The researchers say that 73 percent of patients who received midazolam through an autoinjector were seizure-free when they arrived at the emergency department, compared with 63 percent of those who received IV treatment with lorazepam.
Patients in the autoinjector/midazolam group were also less likely to require hospitalization than those in the IV/lorazepam group. Both groups had similarly low rates of recurrent seizures.
"Patients with status epilepticus can suffer severe consequences if seizures are not stopped quickly. This study establishes that rapid intramuscular injection of an anticonvulsant drug is safe and effective," Dr. Walter Koroshetz, NINDS deputy director, said in an institute news release.
Another expert agreed.
"This study represents a major step toward keeping epilepsy patients safer from the serious neurologic and medical risks of prolonged status epilepticus," said Dr. Cynthia Harden, chief of the Division of Epilepsy and Electroencephalography at the Cushing Neuroscience Institute, part of the North Shore-LIJ Health System in Manhasset, N.Y.
Could the autoinjector be safely used by non-medical personnel, such as family or friends? Harden said only more research can tell. "The device has great value in the clinical setting, when used by paramedics," she said, "and the safety of its use by non-medical persons such as family members remains to be clarified."

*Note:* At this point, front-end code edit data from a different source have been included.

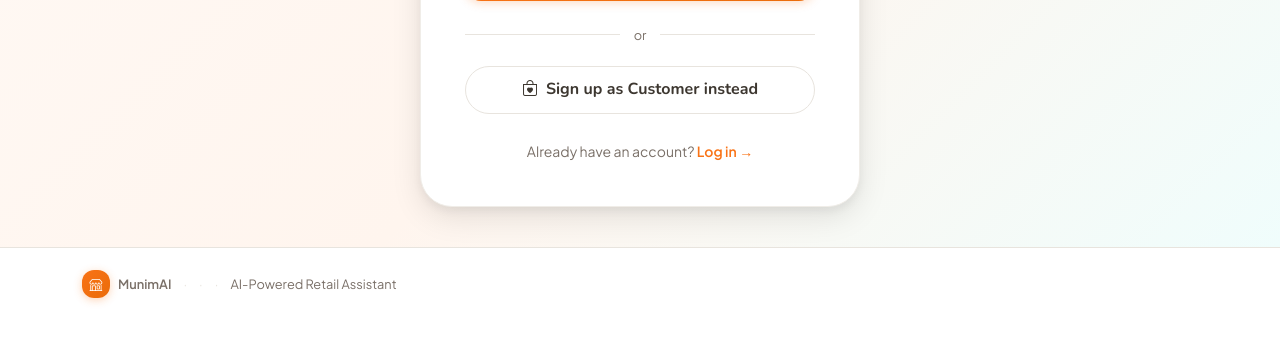
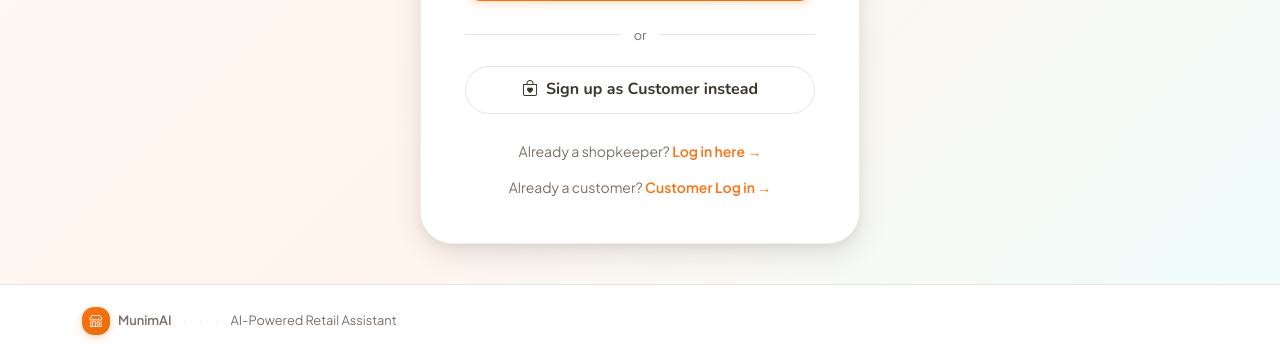
Before and after one commit to Vinayparmar2264/MunimAi, a Flask app: page /auth/signup in a window 1280 px wide. Shown: the part 888-1245 px from the top of the page. Before the commit the page ends 1192 px from the top, so only its background shows below. Run offline with Flask 3, Linux system fonts and the light colour scheme; some libraries are stand-ins or nearby versions.

Commit message:
Update signup.html

```diff
--- a/templates/auth/signup.html
+++ b/templates/auth/signup.html
@@ -79,9 +79,13 @@
         <i class="bi bi-bag-heart me-2"></i>Sign up as Customer instead
       </a>
 
-      <div class="auth-switch">
-        Already have an account? <a href="{{ url_for('auth.login') }}">Log in →</a>
-      </div>
+  <div class="auth-switch" style="margin-bottom:8px;">
+          Already a shopkeeper? <a href="{{ url_for('auth.login') }}">Log in here →</a>
+        </div>
+        <div class="auth-switch">
+          Already a customer? <a href="{{ url_for('auth.customer_login') }}">Customer Log in →</a>
+        </div>
+
     </div>
   </div>
 </div>
```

The study authors agreed. Currently, they said, the use of midazolam requires on-site medical supervision, and further research is needed before autoinjectors with the drug might be available for use by epilepsy patients and their family members.
All rights reserved